*** Block opens ***

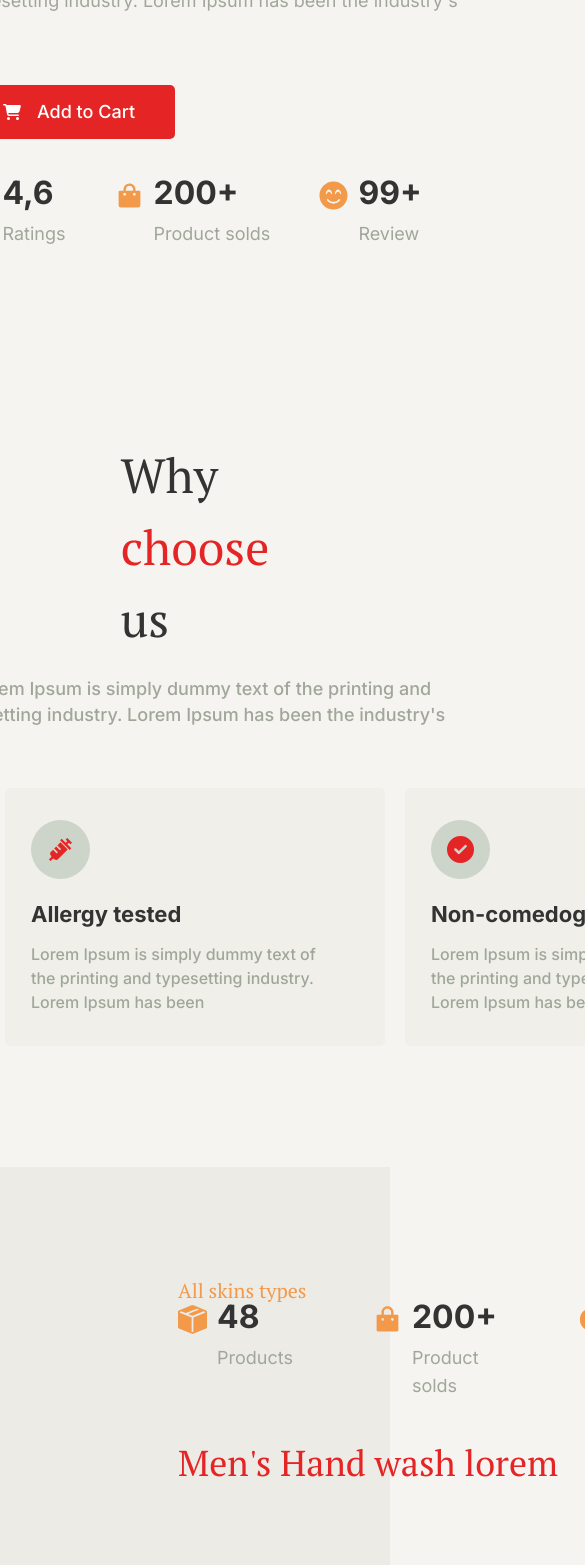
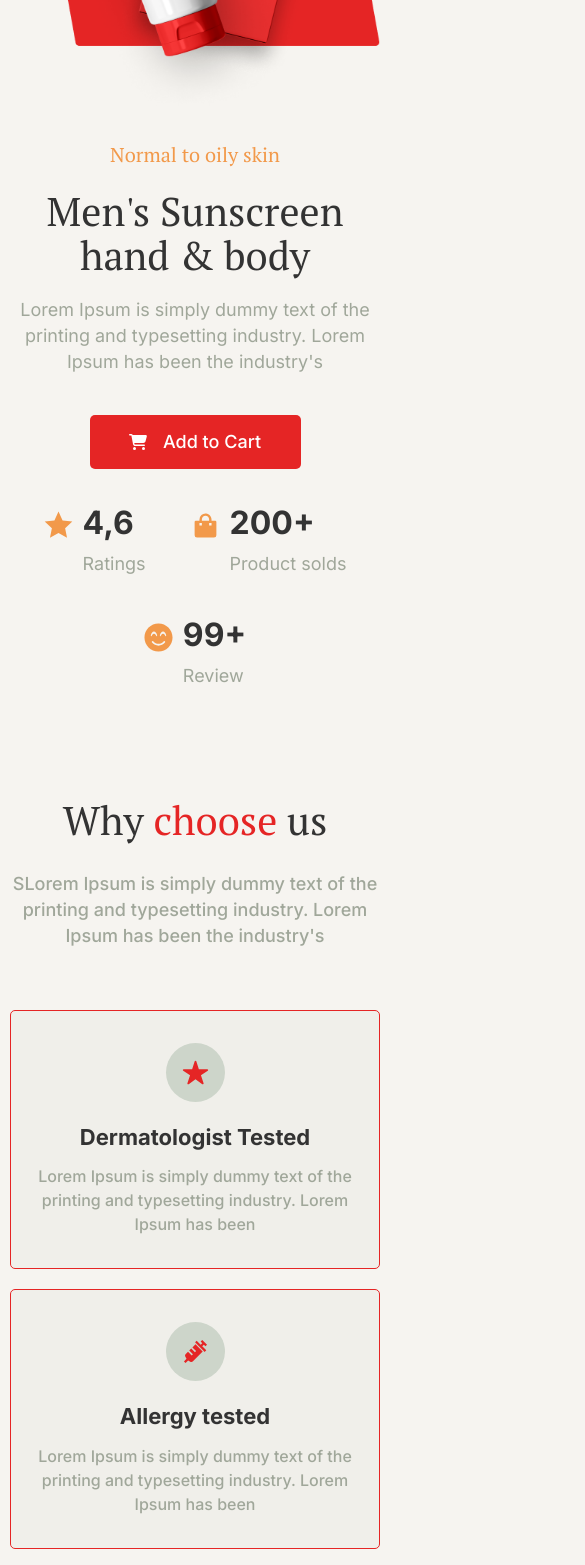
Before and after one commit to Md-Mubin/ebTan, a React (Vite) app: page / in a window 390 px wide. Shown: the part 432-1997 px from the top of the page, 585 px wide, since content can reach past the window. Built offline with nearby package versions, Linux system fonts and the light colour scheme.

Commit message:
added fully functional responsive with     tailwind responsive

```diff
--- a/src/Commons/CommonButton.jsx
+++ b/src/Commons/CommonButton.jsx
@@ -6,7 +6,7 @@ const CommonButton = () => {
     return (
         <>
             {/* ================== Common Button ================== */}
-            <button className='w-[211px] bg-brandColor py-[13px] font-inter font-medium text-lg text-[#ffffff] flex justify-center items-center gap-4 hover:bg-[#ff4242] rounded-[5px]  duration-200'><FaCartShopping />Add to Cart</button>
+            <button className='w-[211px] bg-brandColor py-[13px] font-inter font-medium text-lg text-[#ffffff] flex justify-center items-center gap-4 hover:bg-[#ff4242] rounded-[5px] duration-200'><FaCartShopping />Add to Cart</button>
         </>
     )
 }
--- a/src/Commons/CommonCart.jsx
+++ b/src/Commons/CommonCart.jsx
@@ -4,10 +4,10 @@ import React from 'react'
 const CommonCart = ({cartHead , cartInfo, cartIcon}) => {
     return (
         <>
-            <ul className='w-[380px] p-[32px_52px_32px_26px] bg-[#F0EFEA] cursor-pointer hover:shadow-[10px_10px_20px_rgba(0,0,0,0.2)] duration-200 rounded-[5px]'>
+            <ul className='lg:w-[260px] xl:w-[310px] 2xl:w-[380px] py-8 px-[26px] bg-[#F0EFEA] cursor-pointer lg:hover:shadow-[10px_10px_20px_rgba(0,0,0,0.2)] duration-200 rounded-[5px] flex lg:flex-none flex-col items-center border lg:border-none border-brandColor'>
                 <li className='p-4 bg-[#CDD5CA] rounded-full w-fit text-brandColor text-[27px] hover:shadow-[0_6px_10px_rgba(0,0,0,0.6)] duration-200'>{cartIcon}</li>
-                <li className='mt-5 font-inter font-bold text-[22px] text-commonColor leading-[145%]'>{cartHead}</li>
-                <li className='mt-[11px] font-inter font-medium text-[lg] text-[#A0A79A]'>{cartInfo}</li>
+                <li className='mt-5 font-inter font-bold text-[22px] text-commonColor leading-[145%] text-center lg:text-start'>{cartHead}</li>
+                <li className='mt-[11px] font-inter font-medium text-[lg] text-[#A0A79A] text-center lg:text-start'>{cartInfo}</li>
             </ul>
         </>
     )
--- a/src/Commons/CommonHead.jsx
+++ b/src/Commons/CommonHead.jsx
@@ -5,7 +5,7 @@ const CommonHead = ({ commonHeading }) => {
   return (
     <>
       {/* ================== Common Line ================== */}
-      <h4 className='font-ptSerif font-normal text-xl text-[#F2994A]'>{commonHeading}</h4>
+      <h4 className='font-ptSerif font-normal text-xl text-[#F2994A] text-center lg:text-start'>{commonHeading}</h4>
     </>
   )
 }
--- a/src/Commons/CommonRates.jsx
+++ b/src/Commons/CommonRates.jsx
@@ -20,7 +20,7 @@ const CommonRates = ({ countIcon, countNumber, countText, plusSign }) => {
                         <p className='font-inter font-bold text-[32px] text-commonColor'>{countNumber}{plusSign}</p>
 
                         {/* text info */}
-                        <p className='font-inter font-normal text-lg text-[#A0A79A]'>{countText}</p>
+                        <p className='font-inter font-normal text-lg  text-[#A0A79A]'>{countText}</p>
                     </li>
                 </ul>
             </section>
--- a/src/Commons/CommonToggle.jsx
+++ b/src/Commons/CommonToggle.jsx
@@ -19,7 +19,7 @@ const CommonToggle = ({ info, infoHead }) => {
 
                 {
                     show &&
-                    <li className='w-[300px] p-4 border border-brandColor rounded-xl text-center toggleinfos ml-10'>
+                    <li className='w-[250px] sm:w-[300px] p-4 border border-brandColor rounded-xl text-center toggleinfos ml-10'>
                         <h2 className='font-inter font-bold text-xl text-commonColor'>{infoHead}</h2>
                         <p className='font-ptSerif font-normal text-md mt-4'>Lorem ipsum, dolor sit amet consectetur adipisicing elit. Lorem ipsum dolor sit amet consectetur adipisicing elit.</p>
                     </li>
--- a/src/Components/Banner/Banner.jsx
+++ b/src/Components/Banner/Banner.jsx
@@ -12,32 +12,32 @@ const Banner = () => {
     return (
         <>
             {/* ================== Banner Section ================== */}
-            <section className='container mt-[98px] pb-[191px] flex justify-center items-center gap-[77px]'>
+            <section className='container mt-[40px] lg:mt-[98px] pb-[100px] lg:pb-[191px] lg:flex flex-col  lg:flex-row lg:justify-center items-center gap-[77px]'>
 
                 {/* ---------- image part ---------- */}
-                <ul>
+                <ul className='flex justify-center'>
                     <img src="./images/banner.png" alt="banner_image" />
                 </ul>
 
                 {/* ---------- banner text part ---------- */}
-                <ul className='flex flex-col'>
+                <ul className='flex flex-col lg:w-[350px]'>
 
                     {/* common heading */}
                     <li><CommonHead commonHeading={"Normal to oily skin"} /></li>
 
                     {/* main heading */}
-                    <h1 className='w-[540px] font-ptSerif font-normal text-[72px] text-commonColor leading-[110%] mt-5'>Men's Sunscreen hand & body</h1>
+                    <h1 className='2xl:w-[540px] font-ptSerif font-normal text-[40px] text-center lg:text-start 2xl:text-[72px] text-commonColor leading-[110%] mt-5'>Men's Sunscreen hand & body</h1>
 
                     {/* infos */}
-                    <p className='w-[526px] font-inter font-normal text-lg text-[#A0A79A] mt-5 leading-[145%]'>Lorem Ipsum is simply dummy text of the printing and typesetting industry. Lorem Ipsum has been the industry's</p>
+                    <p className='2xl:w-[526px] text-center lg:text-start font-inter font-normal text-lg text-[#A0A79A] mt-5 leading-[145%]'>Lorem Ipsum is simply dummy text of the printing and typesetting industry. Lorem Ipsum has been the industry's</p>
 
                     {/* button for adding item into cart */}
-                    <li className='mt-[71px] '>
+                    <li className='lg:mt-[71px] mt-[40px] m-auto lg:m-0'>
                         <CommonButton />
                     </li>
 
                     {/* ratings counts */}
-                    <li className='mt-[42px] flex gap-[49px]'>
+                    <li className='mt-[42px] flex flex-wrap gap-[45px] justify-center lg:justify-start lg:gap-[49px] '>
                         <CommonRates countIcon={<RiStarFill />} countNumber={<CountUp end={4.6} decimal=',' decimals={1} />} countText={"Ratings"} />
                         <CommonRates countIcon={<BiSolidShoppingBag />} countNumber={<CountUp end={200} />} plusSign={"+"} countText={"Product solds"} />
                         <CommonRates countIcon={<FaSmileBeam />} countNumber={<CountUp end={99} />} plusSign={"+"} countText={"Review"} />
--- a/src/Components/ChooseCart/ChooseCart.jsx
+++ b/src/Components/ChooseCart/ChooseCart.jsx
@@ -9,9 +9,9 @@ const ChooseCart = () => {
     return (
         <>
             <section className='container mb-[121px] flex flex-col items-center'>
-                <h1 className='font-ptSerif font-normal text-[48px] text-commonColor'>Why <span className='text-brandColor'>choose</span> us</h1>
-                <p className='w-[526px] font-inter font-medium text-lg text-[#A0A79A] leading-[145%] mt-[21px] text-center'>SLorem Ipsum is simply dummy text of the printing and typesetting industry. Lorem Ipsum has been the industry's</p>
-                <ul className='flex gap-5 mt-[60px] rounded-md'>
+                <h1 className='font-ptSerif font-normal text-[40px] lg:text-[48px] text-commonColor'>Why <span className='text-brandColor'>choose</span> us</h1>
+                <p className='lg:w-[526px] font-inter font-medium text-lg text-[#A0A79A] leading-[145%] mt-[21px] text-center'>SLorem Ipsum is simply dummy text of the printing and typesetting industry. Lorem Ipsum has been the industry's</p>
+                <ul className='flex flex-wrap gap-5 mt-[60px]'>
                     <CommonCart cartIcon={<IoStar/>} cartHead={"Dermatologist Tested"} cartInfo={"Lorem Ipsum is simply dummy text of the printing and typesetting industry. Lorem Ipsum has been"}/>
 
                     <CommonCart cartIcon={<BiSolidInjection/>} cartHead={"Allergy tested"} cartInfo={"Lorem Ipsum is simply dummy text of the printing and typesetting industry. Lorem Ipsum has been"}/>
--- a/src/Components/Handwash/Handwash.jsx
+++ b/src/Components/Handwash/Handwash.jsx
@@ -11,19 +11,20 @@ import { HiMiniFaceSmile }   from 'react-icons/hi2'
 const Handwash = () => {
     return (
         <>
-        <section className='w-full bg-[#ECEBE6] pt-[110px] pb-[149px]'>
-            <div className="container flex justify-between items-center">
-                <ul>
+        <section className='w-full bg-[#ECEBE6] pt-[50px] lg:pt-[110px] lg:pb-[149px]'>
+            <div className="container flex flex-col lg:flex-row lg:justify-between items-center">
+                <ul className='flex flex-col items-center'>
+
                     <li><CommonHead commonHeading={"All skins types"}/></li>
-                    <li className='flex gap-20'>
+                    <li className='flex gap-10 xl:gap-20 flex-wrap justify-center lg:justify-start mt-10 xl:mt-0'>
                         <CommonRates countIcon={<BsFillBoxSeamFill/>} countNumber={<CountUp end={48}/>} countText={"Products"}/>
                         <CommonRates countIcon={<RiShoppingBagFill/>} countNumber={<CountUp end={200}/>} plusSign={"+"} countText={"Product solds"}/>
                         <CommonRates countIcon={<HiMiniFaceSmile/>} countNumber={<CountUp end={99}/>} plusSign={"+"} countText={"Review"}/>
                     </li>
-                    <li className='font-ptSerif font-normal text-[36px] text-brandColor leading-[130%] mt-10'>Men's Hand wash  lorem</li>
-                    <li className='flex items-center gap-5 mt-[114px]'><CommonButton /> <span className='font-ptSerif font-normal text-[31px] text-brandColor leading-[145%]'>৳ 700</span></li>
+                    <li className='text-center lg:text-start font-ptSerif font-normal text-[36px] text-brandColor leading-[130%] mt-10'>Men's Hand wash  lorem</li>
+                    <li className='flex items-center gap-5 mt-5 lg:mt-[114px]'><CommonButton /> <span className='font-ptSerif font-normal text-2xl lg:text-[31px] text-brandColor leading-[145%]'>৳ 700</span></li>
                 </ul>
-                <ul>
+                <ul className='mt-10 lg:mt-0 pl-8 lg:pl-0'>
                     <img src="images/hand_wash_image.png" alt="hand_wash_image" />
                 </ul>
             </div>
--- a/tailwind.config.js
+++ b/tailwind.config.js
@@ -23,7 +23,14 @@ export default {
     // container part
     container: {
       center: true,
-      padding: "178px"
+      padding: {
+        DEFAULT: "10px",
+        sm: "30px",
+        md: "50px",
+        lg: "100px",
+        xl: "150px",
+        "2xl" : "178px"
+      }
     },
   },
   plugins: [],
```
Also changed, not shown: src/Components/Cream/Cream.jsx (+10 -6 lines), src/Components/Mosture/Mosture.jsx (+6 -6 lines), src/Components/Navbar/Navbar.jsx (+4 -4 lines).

*** Block closes ***

Problem to work on>
The answer must consist of each line in the entries above that includes "solds".

Worked solution>
                         <CommonRates countIcon={<BiSolidShoppingBag />} countNumber={<CountUp end={200} />} plusSign={"+"} countText={"Product solds"} />
                         <CommonRates countIcon={<RiShoppingBagFill/>} countNumber={<CountUp end={200}/>} plusSign={"+"} countText={"Product solds"}/>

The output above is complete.